Even as the retail inflation is hovering at an eight-year-high level of 7.79 per cent remaining above the Reserve Bank of India’s (RBI) target limit for the fourth consecutive month in April, the Monetary Policy Committee (MPC) is now expected to continue with its rate hikes going forward. In an off-cycle monetary policy review, the MPC recently hiked the key repo rate by 40 basis points (bps) to control inflation.
The Consumer Price Index (CPI)-based inflation, which the RBI takes as a reference point while deciding on the monetary policy, in April 2022 soared to an eight-year high of 7.79 per cent. It is as compared with 4.23 per cent in April 2021 and 6.97 per cent in March 2022.
Rural inflation in April stood at a 12-year high of 8.4 per cent, while inflation in urban areas was at an 18-month high of 7.1 per cent in April 2022. Core inflation, which excludes changes in food and oil prices, in April also touched a 95-month high at 6.97 per cent.
The Reserve Bank of India is mandated to keep the retail inflation with the band of 2-6 per cent.
Rating agency Icra in its report said commodity price pressures emanating from supply disruptions amid global headwinds will keep the core inflation elevated in the coming months, although there has been some sequential moderation in prices of key commodities (steel, copper, aluminium, etc.) amid demand concerns from China. Overall, we see a higher base softening the May 2022 CPI inflation print, although it will remain above 6.5 per cent.
It added, “We now foresee a high likelihood that the MPC will raise the repo rate by 40 bps and 35 bps, respectively, over the next two policies (scheduled in June and August 2022) to 5.15 per cent, followed by a pause to assess the impact of growth.”
It added that as of now, it sees the terminal repo rate in the current rate hike cycle at 5.5 per cent by the middle of 2023. A basis point is equal to 100th of a percentage point.
Sunil Kumar Sinha, principal economist at India Ratings and Research, said the RBI has increased the repo rate by 40 bps and CRR by 50 bps in May 2022. “India Ratings expects monetary tightening to continue and expects repo rates to increase by 60-75 bps and CRR by 50 bps in FY23. However, Ind-Ra believes the future rate hikes will be data-dependent.”
DSP Mutual Fund in its note said the RBI has already hiked 40 basis points in off-cycle policy. “It could deliver another 25 bps in the June 2022 policy. Repo rates will most probably reach pre-COVID-19 levels of 5.15 per cent, after which the pace of hikes could slow.”

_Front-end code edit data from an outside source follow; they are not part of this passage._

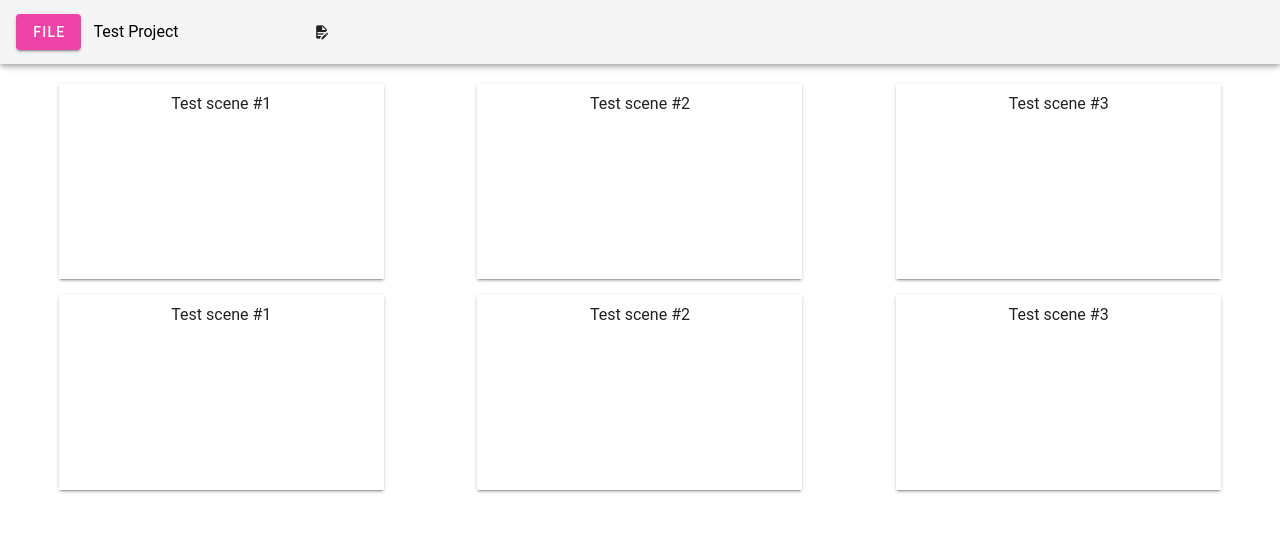
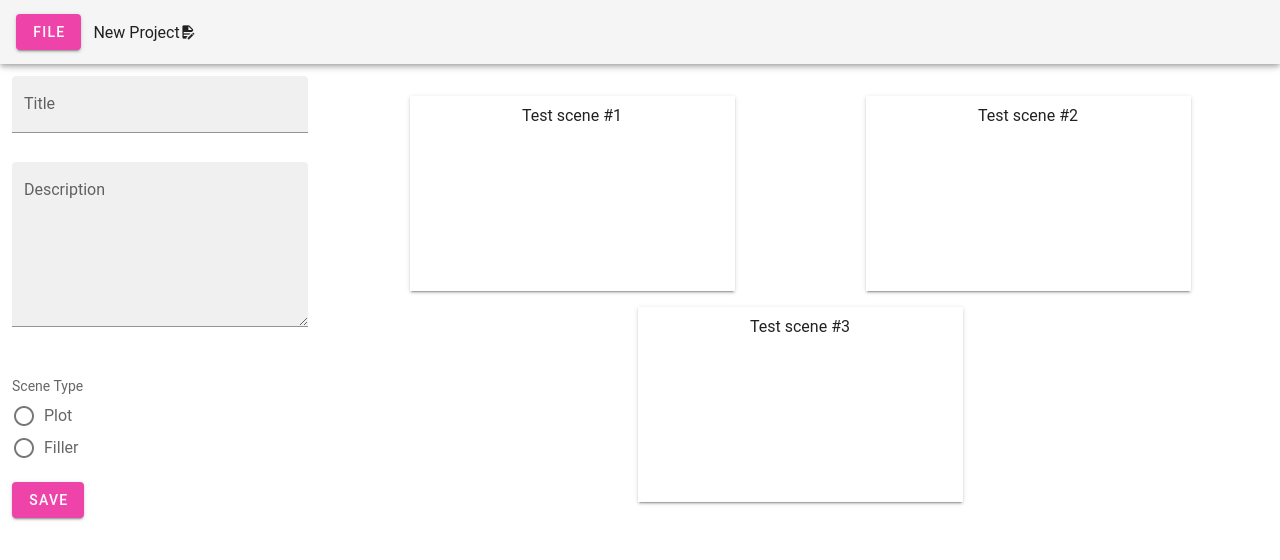
Before and after one commit to stevenmraines/scenery, a Vue app: page / in a window 1280 px wide. Shown: the top 560 px of the page. Built offline with nearby package versions, Linux system fonts and the light colour scheme; a small style sheet from the web is missing.

Commit message:
Commit changes to transfer work to laptop.

```diff
--- a/public/scenery.css
+++ b/public/scenery.css
@@ -2,3 +2,7 @@
   min-height: 195px;
   min-width: 325px;
 }
+
+.clickable {
+  cursor: pointer;
+}
--- a/src/App.vue
+++ b/src/App.vue
@@ -24,13 +24,40 @@
         </v-menu>
       </div>
 
-      <input v-model="project.title" />
+      <div id="project-title-container">
+        <span>{{ project.title }}</span>
+        <i
+          @click="editProjectTitle"
+          class="clickable mdi mdi-file-document-edit"
+        ></i>
+      </div>
 
-      <i class="mdi mdi-file-document-edit"></i>
+      <div id="project-title-edit-container" style="display: none;">
+        <!-- TODO undo all this work I just did to use Vuetify text field instead... -->
+        <input
+          id="project-title"
+          style="border-bottom: 1px solid black; outline: none;"
+          v-model="project.title"
+        />
+        <i
+          @click="saveProjectTitle"
+          class="clickable mdi mdi-check"
+          style="color: lawngreen;"
+        ></i>
+      </div>
     </v-app-bar>
 
     <v-content>
-      <project-tab :cards="project.cards" />
+      <v-container fluid>
+        <v-row>
+          <v-col cols="12" md="3">
+            <modify-card></modify-card>
+          </v-col>
+          <v-col>
+            <project-tab :cards="project.cards" />
+          </v-col>
+        </v-row>
+      </v-container>
     </v-content>
   </v-app>
 </template>
@@ -38,11 +65,13 @@
 <script lang="ts">
 import Vue from "vue";
 import ProjectTab from "./components/ProjectTab.vue";
+import ModifyCard from "./components/ModifyCard.vue";
 
 export default Vue.extend({
   name: "App",
 
   components: {
+    ModifyCard,
     ProjectTab
   },
 
@@ -54,59 +83,56 @@ export default Vue.extend({
     project: {
       cards: [
         {
-          back: "BACK Test scene #1",
           backgroundColor: "white",
+          description: "BACK Test scene #1",
           fontColor: "black",
-          front: "Test scene #1",
-          isPlot: true
+          isPlot: true,
+          title: "Test scene #1"
         },
         {
-          back: "BACK Test scene #1",
           backgroundColor: "white",
+          description: "BACK Test scene #1",
           fontColor: "black",
-          front: "Test scene #2",
-          isPlot: true
+          isPlot: true,
+          title: "Test scene #2"
         },
         {
-          back: "BACK Test scene #1",
           backgroundColor: "white",
+          description: "BACK Test scene #1",
           fontColor: "black",
-          front: "Test scene #3",
-          isPlot: true
-        },
-        {
-          back: "BACK Test scene #1",
-          backgroundColor: "white",
-          fontColor: "black",
-          front: "Test scene #1",
-          isPlot: true
-        },
-        {
-          back: "BACK Test scene #1",
-          backgroundColor: "white",
-          fontColor: "black",
-          front: "Test scene #2",
-          isPlot: true
-        },
-        {
-          back: "BACK Test scene #1",
-          backgroundColor: "white",
-          fontColor: "black",
-          front: "Test scene #3",
-          isPlot: true
+          isPlot: true,
+          title: "Test scene #3"
         }
       ],
-      title: "Test Project"
+      title: "New Project"
     }
   }),
 
   methods: {
+    // TODO make the title edit / save stuff not automatically save changes
+    editProjectTitle: function() {
+      const projectTitle = document.getElementById("project-title");
+      const projectTitleContainer = document.getElementById("project-title-container");
+      const projectTitleEditContainer = document.getElementById("project-title-edit-container");
+      if (projectTitle && projectTitleContainer && projectTitleEditContainer) {
+        projectTitleContainer.style.display = "none";
+        projectTitleEditContainer.style.display = "block";
+        projectTitle.focus();
+      }
+    },
     getFilename: function() {
       // TODO make this strip out any unusable characters
       return this.project.title + ".json";
     },
+    hasFocus: function(element: HTMLElement | null) {
+      return element === document.activeElement;
+    },
     keyListener: function(event: KeyboardEvent) {
       switch (event.key) {
+        case "Enter":
+        case "Escape":
+          this.saveProjectTitleIfActive();
+          break;
         case "n":
           break;
         case "o":
@@ -156,6 +182,19 @@ export default Vue.extend({
       anchor.click();
       document.body.removeChild(anchor);
       URL.revokeObjectURL(anchor.href);
+    },
+    saveProjectTitle: function() {
+      const projectTitleContainer = document.getElementById("project-title-container");
+      const projectTitleEditContainer = document.getElementById("project-title-edit-container");
+      if (projectTitleContainer && projectTitleEditContainer) {
+        projectTitleContainer.style.display = "block";
+        projectTitleEditContainer.style.display = "none";
+      }
+    },
+    saveProjectTitleIfActive: function() {
+      if (this.hasFocus(document.getElementById("project-title"))) {
+        this.saveProjectTitle();
+      }
     }
   }
 });
--- a/src/components/Card.vue
+++ b/src/components/Card.vue
@@ -3,7 +3,7 @@
     class="align-center card d-inline-block elevation-2 ma-2 pa-2 text-center"
     :style="{ 'background-color': backgroundColor }"
   >
-    {{ front }}
+    {{ title }}
   </span>
 </template>
 
@@ -12,6 +12,6 @@ import Vue from "vue";
 
 export default Vue.extend({
   name: "Card",
-  props: ["back", "backgroundColor", "fontColor", "front", "isPlot"]
+  props: ["backgroundColor", "description", "fontColor", "isPlot", "title"]
 });
 </script>
--- /dev/null
+++ b/src/components/ModifyCard.vue
@@ -0,0 +1,26 @@
+<template>
+  <div>
+    <v-form>
+      <v-text-field filled label="Title" :value="title"></v-text-field>
+      <v-textarea filled label="Description" :value="description"></v-textarea>
+      <v-radio-group label="Scene Type">
+        <v-radio label="Plot"></v-radio>
+        <v-radio label="Filler"></v-radio>
+      </v-radio-group>
+      <v-btn color="primary">Save</v-btn>
+    </v-form>
+  </div>
+</template>
+
+<script>
+import Vue from "vue";
+
+export default Vue.extend({
+  name: "ModifyCard",
+  props: ["description", "title"]
+});
+</script>
+
+<style scoped>
+
+</style>
--- a/src/components/ProjectTab.vue
+++ b/src/components/ProjectTab.vue
@@ -1,12 +1,12 @@
 <template>
   <div class="align-center d-flex flex-wrap justify-space-around pa-3">
     <Card
-      :back="card.back"
       :background-color="card.backgroundColor"
+      :description="card.description"
       :font-color="card.fontColor"
-      :front="card.front"
       :is-plot="card.isPlot"
       :key="index"
+      :title="card.title"
       v-for="(card, index) in cards"
     />
   </div>
```
Also changed, not shown: src/components/HelloWorld.vue (deleted, +0 -143 lines), 1 other file (tests, documents, lock files or other folders).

Stating that escalation in CPI inflation to 7.79 per cent in April 2022 is stoked by high energy and food prices viz-a-viz uncertainty caused by geo-political conflict, PHDCCI President Pradeep Multani said, “We look forward to calibrated policy measures by the Government to address the supply constraints.”